Given the limited picture deriving from the literature, learning from the Bank’s own substantial engagement in supporting financial inclusion could contribute greatly. IEG’s evaluation assesses the Bank Group’s substantial involvement in financial inclusion between Fiscal Year 2014 and mid-2022 as well as important knowledge development and global partnerships. It identified a portfolio of 429 International Bank for Reconstruction and Development (IBRD) and International Development Association (IDA) lending projects, worth almost $23 billion, and 677 advisory services and analytics projects. The International Finance Corporation (IFC) financial inclusion portfolio included 189 investments worth $5 billion and 360 advisory services (AS). The Multilateral Investment Guarantee Agency (MIGA) had six guarantees totaling $1 billion.

Unfortunately, IEG’s evaluation finds that 91% of 293 examined WBG projects produced no information on whether the projects had improved household or microenterprise outcomes, such as income or jobs, or had contributed to reducing poverty. Most WBG financial inclusion projects did not assess impact or higher-level outcomes, limiting the WBG’s potential to contribute empirical evidence linking financial inclusion to the well-being of poor people.

The types of outcomes monitored in Bank Group projects are typically related to the number and volume of accounts and transactions, or in the case of policy and institutional reforms, the change of a regulation or law. Even where there were some measured outcomes, it was often not possible to attribute them to WBG support. Most projects had no basis for linking financial inclusion interventions to any economic or social outcome.

Learning about what works could enhance support for the beneficial use of financial services

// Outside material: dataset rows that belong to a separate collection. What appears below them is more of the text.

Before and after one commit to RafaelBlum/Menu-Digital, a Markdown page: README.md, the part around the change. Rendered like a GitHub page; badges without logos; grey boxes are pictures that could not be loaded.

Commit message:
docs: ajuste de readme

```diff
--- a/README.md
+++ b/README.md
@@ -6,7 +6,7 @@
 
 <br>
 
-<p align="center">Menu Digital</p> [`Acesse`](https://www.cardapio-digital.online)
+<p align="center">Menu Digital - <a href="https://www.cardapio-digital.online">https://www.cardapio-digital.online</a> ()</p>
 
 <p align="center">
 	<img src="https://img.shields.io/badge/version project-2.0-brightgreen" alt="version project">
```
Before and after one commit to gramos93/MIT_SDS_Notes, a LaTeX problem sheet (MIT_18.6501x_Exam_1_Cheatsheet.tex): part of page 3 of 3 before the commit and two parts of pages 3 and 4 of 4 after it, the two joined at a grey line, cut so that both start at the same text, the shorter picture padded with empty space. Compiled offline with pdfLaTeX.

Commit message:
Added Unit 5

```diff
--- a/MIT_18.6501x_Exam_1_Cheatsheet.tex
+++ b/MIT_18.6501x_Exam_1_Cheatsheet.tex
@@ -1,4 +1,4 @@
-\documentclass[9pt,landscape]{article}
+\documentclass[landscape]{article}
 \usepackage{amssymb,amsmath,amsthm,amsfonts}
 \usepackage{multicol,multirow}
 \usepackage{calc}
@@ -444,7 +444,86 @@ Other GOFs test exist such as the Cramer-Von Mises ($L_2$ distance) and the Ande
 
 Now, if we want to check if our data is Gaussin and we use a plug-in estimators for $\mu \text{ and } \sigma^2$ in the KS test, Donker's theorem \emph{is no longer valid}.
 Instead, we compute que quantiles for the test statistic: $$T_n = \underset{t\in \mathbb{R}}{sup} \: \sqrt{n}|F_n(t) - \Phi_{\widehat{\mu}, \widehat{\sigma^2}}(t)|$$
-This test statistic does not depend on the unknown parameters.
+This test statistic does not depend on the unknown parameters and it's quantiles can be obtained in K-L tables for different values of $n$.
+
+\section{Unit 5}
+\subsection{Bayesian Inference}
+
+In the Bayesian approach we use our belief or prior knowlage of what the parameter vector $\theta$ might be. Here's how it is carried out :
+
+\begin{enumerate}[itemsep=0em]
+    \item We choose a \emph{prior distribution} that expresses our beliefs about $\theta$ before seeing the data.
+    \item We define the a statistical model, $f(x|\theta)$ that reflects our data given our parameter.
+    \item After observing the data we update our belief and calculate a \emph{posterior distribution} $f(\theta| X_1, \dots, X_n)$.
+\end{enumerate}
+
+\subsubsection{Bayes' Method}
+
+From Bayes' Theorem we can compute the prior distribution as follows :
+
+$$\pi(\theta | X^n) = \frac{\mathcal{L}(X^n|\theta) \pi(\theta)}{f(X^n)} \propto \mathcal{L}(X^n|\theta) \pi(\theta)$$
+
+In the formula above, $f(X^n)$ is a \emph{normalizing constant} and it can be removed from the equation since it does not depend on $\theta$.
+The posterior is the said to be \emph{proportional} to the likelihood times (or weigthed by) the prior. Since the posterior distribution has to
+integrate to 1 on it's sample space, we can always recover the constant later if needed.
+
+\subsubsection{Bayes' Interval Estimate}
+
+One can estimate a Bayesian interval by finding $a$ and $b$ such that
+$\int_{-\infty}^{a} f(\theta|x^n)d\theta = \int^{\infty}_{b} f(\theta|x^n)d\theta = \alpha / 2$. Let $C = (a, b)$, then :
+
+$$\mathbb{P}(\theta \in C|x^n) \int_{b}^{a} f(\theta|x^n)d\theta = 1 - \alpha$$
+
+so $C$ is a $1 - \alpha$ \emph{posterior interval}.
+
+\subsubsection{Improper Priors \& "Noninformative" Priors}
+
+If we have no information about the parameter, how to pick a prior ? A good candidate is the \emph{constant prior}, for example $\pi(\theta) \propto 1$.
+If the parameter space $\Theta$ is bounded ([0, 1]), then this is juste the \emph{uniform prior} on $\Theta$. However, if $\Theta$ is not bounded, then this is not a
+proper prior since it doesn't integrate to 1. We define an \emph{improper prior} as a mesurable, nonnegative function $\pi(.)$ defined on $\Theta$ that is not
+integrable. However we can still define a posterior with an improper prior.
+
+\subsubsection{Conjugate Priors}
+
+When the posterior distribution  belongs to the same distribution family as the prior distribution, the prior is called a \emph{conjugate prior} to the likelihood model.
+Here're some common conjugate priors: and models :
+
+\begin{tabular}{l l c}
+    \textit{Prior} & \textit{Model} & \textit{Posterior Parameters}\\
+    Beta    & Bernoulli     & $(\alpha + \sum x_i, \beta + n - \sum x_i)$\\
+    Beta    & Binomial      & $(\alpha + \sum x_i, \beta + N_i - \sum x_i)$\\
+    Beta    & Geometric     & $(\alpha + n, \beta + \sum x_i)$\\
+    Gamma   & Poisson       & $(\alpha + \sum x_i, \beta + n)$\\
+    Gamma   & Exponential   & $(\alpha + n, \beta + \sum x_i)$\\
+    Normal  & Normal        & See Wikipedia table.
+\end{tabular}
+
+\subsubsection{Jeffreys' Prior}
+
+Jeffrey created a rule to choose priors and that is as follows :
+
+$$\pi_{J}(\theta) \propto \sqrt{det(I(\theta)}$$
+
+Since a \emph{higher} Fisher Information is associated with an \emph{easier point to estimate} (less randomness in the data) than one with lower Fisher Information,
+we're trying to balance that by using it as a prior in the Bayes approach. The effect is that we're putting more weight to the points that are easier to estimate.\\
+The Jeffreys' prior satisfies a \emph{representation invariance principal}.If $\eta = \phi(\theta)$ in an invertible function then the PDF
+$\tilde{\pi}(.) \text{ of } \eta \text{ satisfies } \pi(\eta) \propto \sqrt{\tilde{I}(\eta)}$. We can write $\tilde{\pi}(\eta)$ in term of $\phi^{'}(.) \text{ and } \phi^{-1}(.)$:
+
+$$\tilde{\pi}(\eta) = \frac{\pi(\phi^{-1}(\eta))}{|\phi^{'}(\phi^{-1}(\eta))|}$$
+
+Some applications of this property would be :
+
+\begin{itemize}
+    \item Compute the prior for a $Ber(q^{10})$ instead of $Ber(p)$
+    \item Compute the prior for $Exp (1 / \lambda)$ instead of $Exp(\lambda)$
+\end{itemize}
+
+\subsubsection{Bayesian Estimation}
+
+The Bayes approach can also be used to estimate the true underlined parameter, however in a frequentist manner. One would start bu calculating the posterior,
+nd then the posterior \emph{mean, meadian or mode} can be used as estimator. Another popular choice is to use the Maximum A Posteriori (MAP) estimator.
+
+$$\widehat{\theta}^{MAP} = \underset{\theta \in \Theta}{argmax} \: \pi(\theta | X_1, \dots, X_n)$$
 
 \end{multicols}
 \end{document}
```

Positive exceptions include projects in Indonesia and Pakistan that were subject to outcome or impact studies, and improvements in the monitoring and evaluation of outcomes over the evaluation period in Brazil and Indonesia. Bangladesh was an exception because outcomes achieved and measured could be linked to activities on which the World Bank had taken the lead. National data such as those in the Global Findex have been very helpful but are insufficiently granular to track changes to project and program effects.

It is important to fill in substantial gaps in evidence for a causal chain between the immediate outputs or intermediate outcomes measured in projects and the higher-level outcomes or impact expressed in the Sustainable Development Goals and by the Bank Group. Since the majority of defined project outcomes concern account access and number of transactions, there is a way to go to align project outcomes with higher-level outcomes, such as higher income, more investment and jobs, and, ultimately, economic and social mobility and poverty alleviation. The Bank Group has an important role to play in ensuring that data are collected at the project and market level to inform research and learning (including evaluation of outcomes and impact) on these links.

For this reason, IEG’s evaluation recommends that, to enhance learning on what works to increase the beneficial use of financial services by MPWEG, the World Bank and IFC should collect outcome data across different underserved and excluded groups, initially on a pilot basis. Further developing Global Findex as a tool to understand financial inclusion outcomes is essential.

Collecting additional data on financial inclusion outcomes more regularly, such as who is benefiting and how they are using and benefiting from services, can improve understanding of which financial inclusion interventions benefit the excluded groups and help people exit poverty. The data would also enhance the Bank Group’s understanding of and empirical research on how to encourage beneficial account use by underserved groups, including women and rural poor people, and how to improve the design of strategies and projects to encourage such beneficial use. In recognition of the challenges and costs of such systematic data collection on financial inclusion, this could be launched initially on a pilot basis for a sample of relevant projects.